## Records supplied
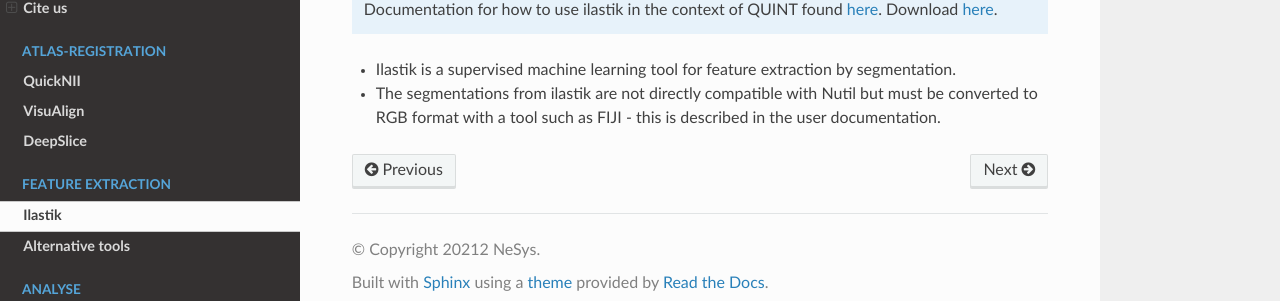
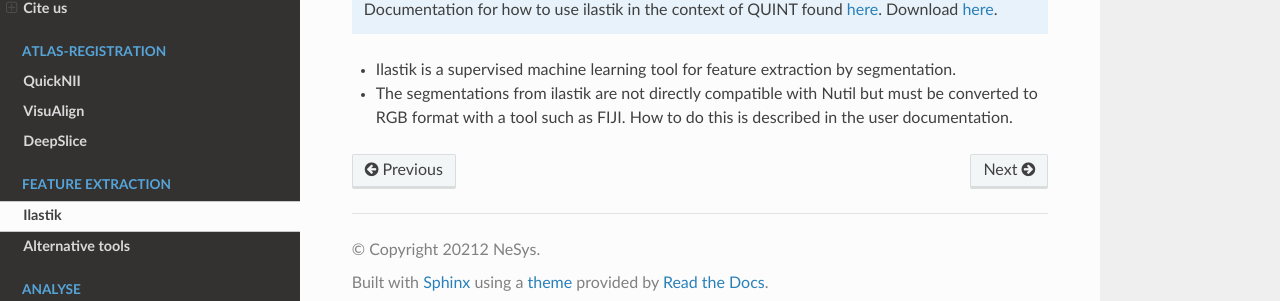
Before and after one commit to Neural-Systems-at-UIO/QUINT_workflow, a Sphinx documentation site: the page built from docs/Ilastik.rst, in a window 1280 px wide. Shown: the part 203-504 px from the top of the page. Built offline with Sphinx 7.4.7 and the Read the Docs theme 2.0.0, drawn with Linux system fonts in a browser that asks for light colours.

Commit message:
Update Ilastik.rst

```diff
--- a/docs/Ilastik.rst
+++ b/docs/Ilastik.rst
@@ -5,4 +5,4 @@
   Documentation for how to use ilastik in the context of QUINT found `here <https://nutil.readthedocs.io/en/latest/Ilastik.html>`_. Download `here <https://www.ilastik.org /download.html>`_.
 
 * Ilastik is a supervised machine learning tool for feature extraction by segmentation.
-* The segmentations from ilastik are not directly compatible with Nutil but must be converted to RGB format with a tool such as FIJI - this is described in the user documentation.
+* The segmentations from ilastik are not directly compatible with Nutil but must be converted to RGB format with a tool such as FIJI. How to do this is described in the user documentation.
```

## Exercise prompt
Tally the lines of the material above that include the word "compatible", then state that tally alone.

## Result of the task
2